The expected answer is the full listing, repeated exactly and free of images.
***
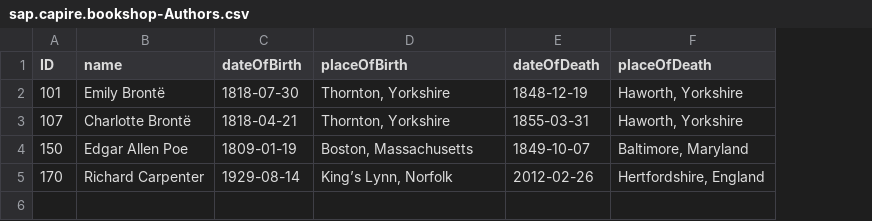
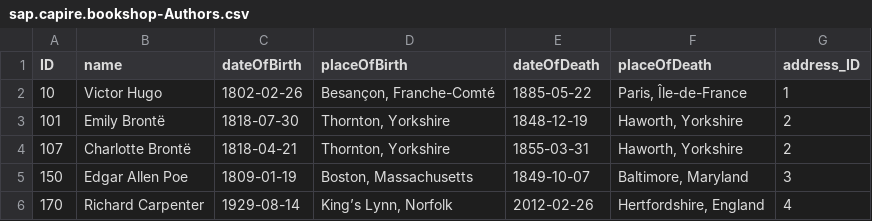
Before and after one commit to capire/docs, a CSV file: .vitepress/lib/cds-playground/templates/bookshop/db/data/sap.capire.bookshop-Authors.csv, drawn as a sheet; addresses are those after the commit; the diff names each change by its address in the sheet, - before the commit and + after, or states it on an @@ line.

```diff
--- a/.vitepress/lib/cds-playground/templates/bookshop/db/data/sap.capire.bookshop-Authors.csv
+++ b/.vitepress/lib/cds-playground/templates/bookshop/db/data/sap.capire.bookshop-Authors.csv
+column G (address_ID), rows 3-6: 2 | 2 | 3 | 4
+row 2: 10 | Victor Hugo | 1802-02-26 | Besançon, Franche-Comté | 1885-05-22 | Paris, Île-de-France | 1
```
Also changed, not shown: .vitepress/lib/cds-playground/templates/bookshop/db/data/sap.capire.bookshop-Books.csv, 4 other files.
***
→ **SOLVED EXERCISE**
Before and after one commit to capire/docs, a CSV file: .vitepress/lib/cds-playground/templates/bookshop/db/data/sap.capire.bookshop-Authors.csv, drawn as a sheet; addresses are those after the commit; the diff names each change by its address in the sheet, - before the commit and + after, or states it on an @@ line.

```diff
--- a/.vitepress/lib/cds-playground/templates/bookshop/db/data/sap.capire.bookshop-Authors.csv
+++ b/.vitepress/lib/cds-playground/templates/bookshop/db/data/sap.capire.bookshop-Authors.csv
+column G (address_ID), rows 3-6: 2 | 2 | 3 | 4
+row 2: 10 | Victor Hugo | 1802-02-26 | Besançon, Franche-Comté | 1885-05-22 | Paris, Île-de-France | 1
```
Also changed, not shown: .vitepress/lib/cds-playground/templates/bookshop/db/data/sap.capire.bookshop-Books.csv, 4 other files.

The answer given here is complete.